The human mind emphasizes being right, not maximizing profits.

This market truism came from the interview with Richard Dennis in The New Market Wizard, one of the best interviews I’ve ever read. In it, Dennis talks about how, as a matter of business, the market “seems” to teach investors to do all the wrong things by tempting us with high-percentage trading strategies.

For instance, a great percentage of the time, a stock that rallies a few days in a row will tend to pull back afterwards. And the opposite is also true; a stock that falls sharply is usually temporarily oversold, leading to a bounce. On a “batting average” basis, then, you’d be better off buying dips and selling rallies.

However, the market is a bad teacher in that sense. If you consistently buy oversold and sell overbought stocks, you might do well for a while, but eventually, you’ll get your head handed to you, because the market is all about outliers, the big gains or big losses in your account. And by constantly betting against the trend, you’ll eventually (and frequently) be caught on the wrong side of some mega-trends. In the long run, betting against a stock’s (or market’s) trend will at the very least leave you disappointed, if not lead to outright losses.

Instead of focusing on being right (a high batting average), a growth investor should focus on the size of his average winner compared to the size of his average loser (which I call the trader’s slugging percentage). Just one or two big winners (i.e., outliers) can make up for a slew of small, almost meaningless losses, and if you capture a few tigers by the tail, your portfolio’s returns will amaze you!

Losers average losers.

Made famous by legendary trader Paul Tudor Jones, my last market truism is a bit of a corollary to the previous one. For a growth investor, the number one, never-break rule is to cut all losses short. Instead, most investors love to average down, buying more of their losers to lower their average cost.

In the book, How to Trade in Stocks, Jesse Livermore gave a great example of a stock trader buying more shares every three points on the way down, detailing how the averaging-down investor thinks.

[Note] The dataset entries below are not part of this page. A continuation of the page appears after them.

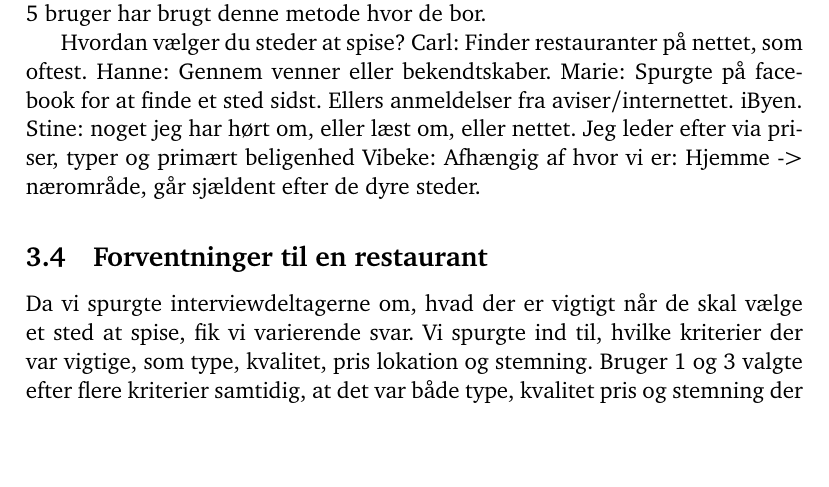
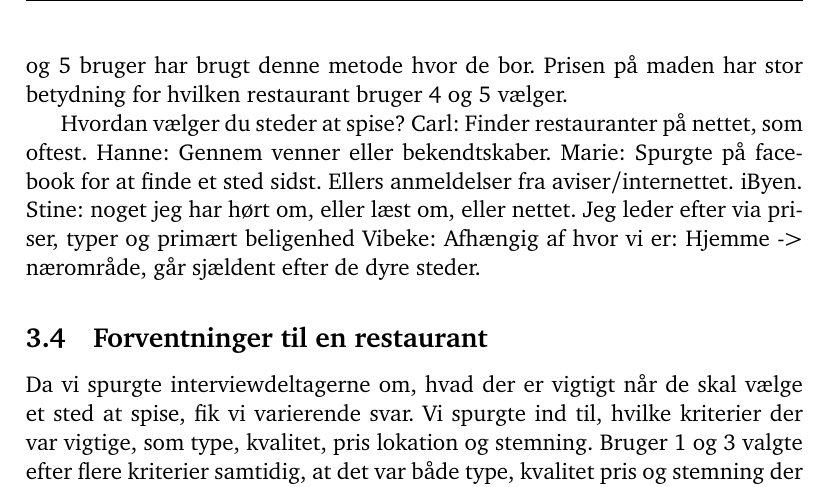
Before and after one commit to kayloos/HCI, a LaTeX document (oevelse4/document.tex): part of page 7 of 21, cut so that both start at the same text, the shorter picture padded with empty space. Compiled offline with pdfLaTeX.

Commit message:
Jeg ved det ikke

```diff
--- a/oevelse4/document.tex
+++ b/oevelse4/document.tex
@@ -193,7 +193,8 @@ Bruger 1,3 og 4 brugte internettet hvor de fandt anmeldelser eller anbefalinger
 blandt andet facebook og politiken. Bruger 2 fandt primært restauranter igennem
 anbefalinger fra venner, bekendte eller kolegaer. Alle brugerne finder restauranter
 på ferien ved at gå rundt i nærområdet, hvor brugerne 3 og 5 bruger har brugt denne
-metode hvor de bor.
+metode hvor de bor. Prisen på maden har stor betydning for hvilken restaurant bruger
+4 og 5 vælger.
 
   Hvordan vælger du steder at spise?
     Carl: Finder restauranter på nettet, som oftest.
```
Lines whose indentation alone changed are shown as unchanged.
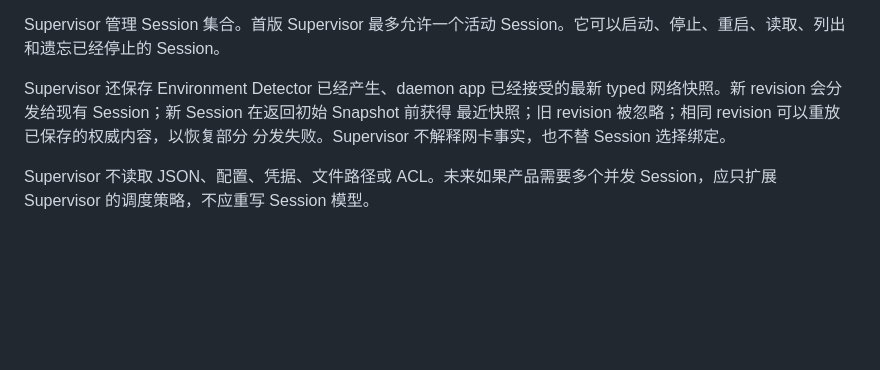
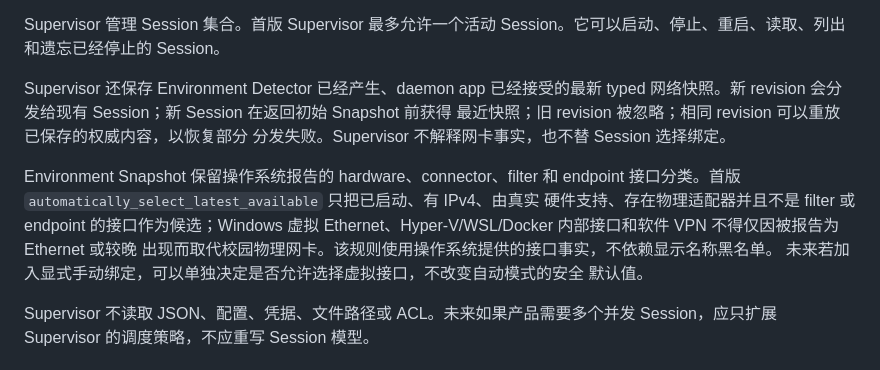
Before and after one commit to CaelestisAstesia/sidravia, a Markdown page: docs/architecture.md, the part around the change. GitHub-like rendering; blank space fills up the shorter version.

```diff
--- a/docs/architecture.md
+++ b/docs/architecture.md
@@ -162,6 +162,14 @@ Supervisor 还保存 Environment Detector 已经产生、daemon app 已经接受
 网络快照。新 revision 会分发给现有 Session；新 Session 在返回初始 Snapshot 前获得
 最近快照；旧 revision 被忽略；相同 revision 可以重放已保存的权威内容，以恢复部分
 分发失败。Supervisor 不解释网卡事实，也不替 Session 选择绑定。
+
+Environment Snapshot 保留操作系统报告的 hardware、connector、filter 和 endpoint
+接口分类。首版 `automatically_select_latest_available` 只把已启动、有 IPv4、由真实
+硬件支持、存在物理适配器并且不是 filter 或 endpoint 的接口作为候选；Windows 虚拟
+Ethernet、Hyper-V/WSL/Docker 内部接口和软件 VPN 不得仅因被报告为 Ethernet 或较晚
+出现而取代校园物理网卡。该规则使用操作系统提供的接口事实，不依赖显示名称黑名单。
+未来若加入显式手动绑定，可以单独决定是否允许选择虚拟接口，不改变自动模式的安全
+默认值。
 
 Supervisor 不读取 JSON、配置、凭据、文件路径或 ACL。未来如果产品需要多个并发 Session，应只扩展 Supervisor 的调度策略，不应重写 Session 模型。
 
```
Also changed, not shown: docs/roadmap.md (+8 -1 lines).
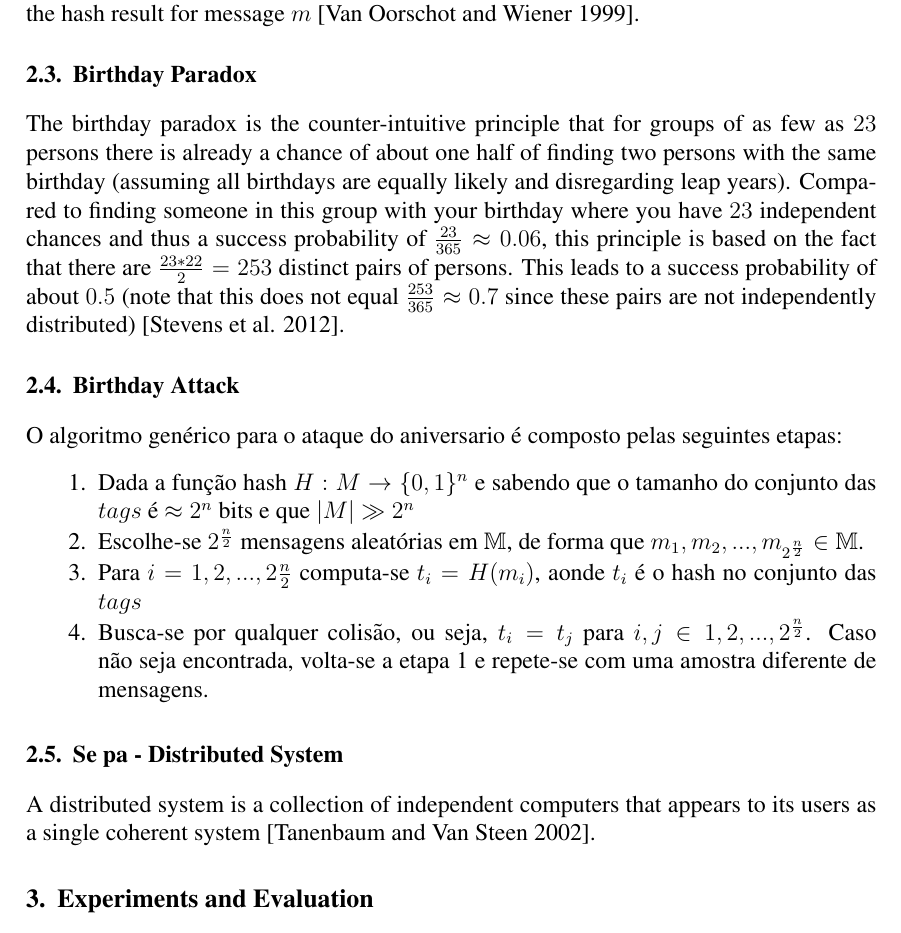
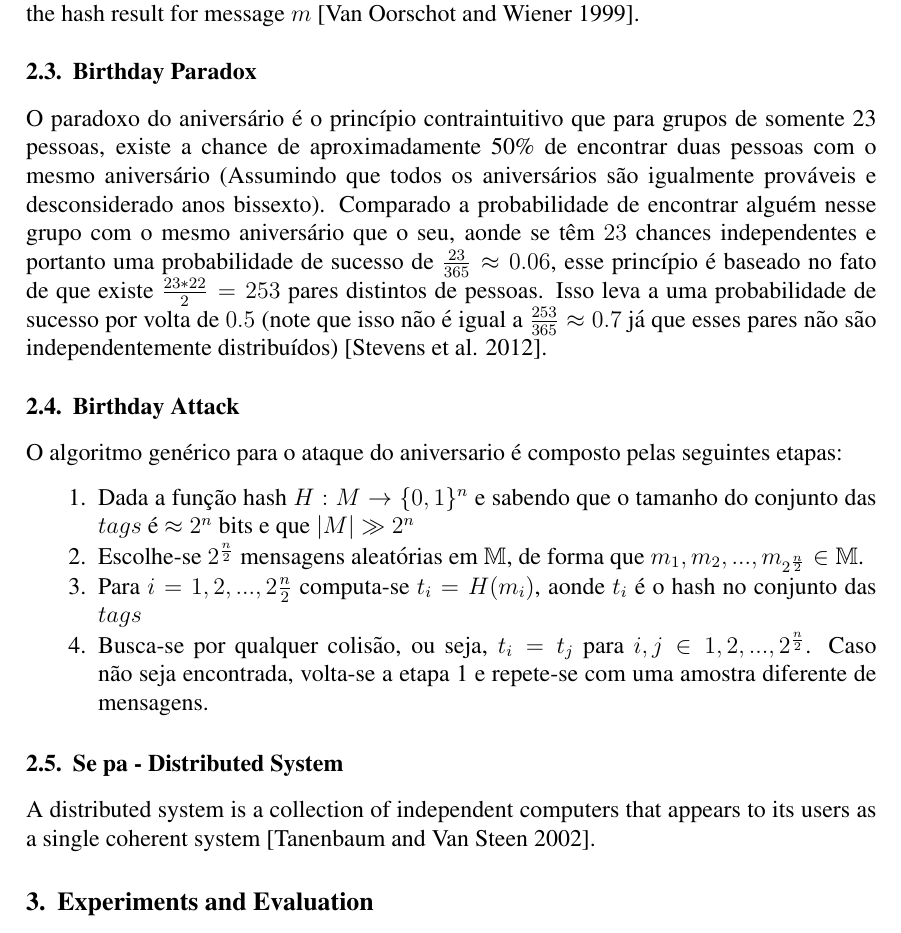
Before and after one commit to jamella/Hash-Collision-Finder, a LaTeX paper (docs/Paper/hash-collision.tex): part of page 3 of 4, cut so that both start at the same text. Compiled offline with pdfLaTeX.

Commit message:
Translate Birthday Paradox section

```diff
--- a/docs/Paper/hash-collision.tex
+++ b/docs/Paper/hash-collision.tex
@@ -109,6 +109,16 @@ number of bits in the original message. Beginning with some constant \(r_0 \in \
 
 \subsection{Birthday Paradox}
 
+O paradoxo do aniversário é o princípio contraintuitivo que para grupos de somente 23 pessoas, existe a
+chance de aproximadamente 50\% de encontrar duas pessoas com o mesmo aniversário (Assumindo que
+todos os aniversários são igualmente prováveis e desconsiderado anos bissexto). Comparado a probabilidade
+de encontrar alguém nesse grupo com o mesmo aniversário que o seu, aonde se têm \(23\) chances independentes
+e portanto uma probabilidade de sucesso de \(\frac{23}{365} \approx 0.06\), esse princípio é baseado
+no fato de que existe \(\frac{23 * 22}{2} = 253\) pares distintos de pessoas. Isso leva a uma probabilidade
+de sucesso por volta de \(0.5\) (note que isso não é igual a \(\frac{253}{365} \approx 0.7\) já que esses
+pares não são independentemente distribuídos) \cite{stevens2012attacks}.
+
+\iffalse
 The birthday paradox is the counter-intuitive principle that for
 groups of as few as \(23\) persons there is already a chance of about one half of finding two
 persons with the same birthday (assuming all birthdays are equally likely and disregarding
@@ -117,6 +127,7 @@ leap years). Compared to finding someone in this group with your birthday where
 based on the fact that there are \(\frac{23 * 22}{2} = 253\) distinct pairs of persons. This leads to
 a success probability of about \(0.5\) (note that this does not equal \(\frac{253}{365} \approx 0.7\) since these
 pairs are not independently distributed) \cite{stevens2012attacks}.
+\fi
 
 \subsection{Birthday Attack}
 
```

After describing buying more and more from 50 down to 29, the last line was prescient: “Of course abnormal moves such as the one indicated do not happen often. But it is just such abnormal moves against which the speculator must guard to avoid disaster.”

In other words, it’s similar to what I wrote above: averaging down here and there might allow you to “get out even” … but it takes just one severe break in a stock in which you’ve been averaging down to put your portfolio behind the 8 ball.

What market truisms do you live by?


*This post is periodically updated to reflect market conditions.

A growth stock and market timing expert, Michael Cintolo is Chief Investment Strategist of Cabot Wealth Network and Chief Analyst of Cabot Growth Investor and Cabot Top Ten Trader. Since joining Cabot in 1999, Mike has uncovered exceptional growth stocks and helped to create new tools and rules for buying and selling stocks. Perhaps most notable was his development of the proprietary trend-following market timing system, Cabot Tides, which has helped Cabot place among the top handful of market-timing newsletters numerous times.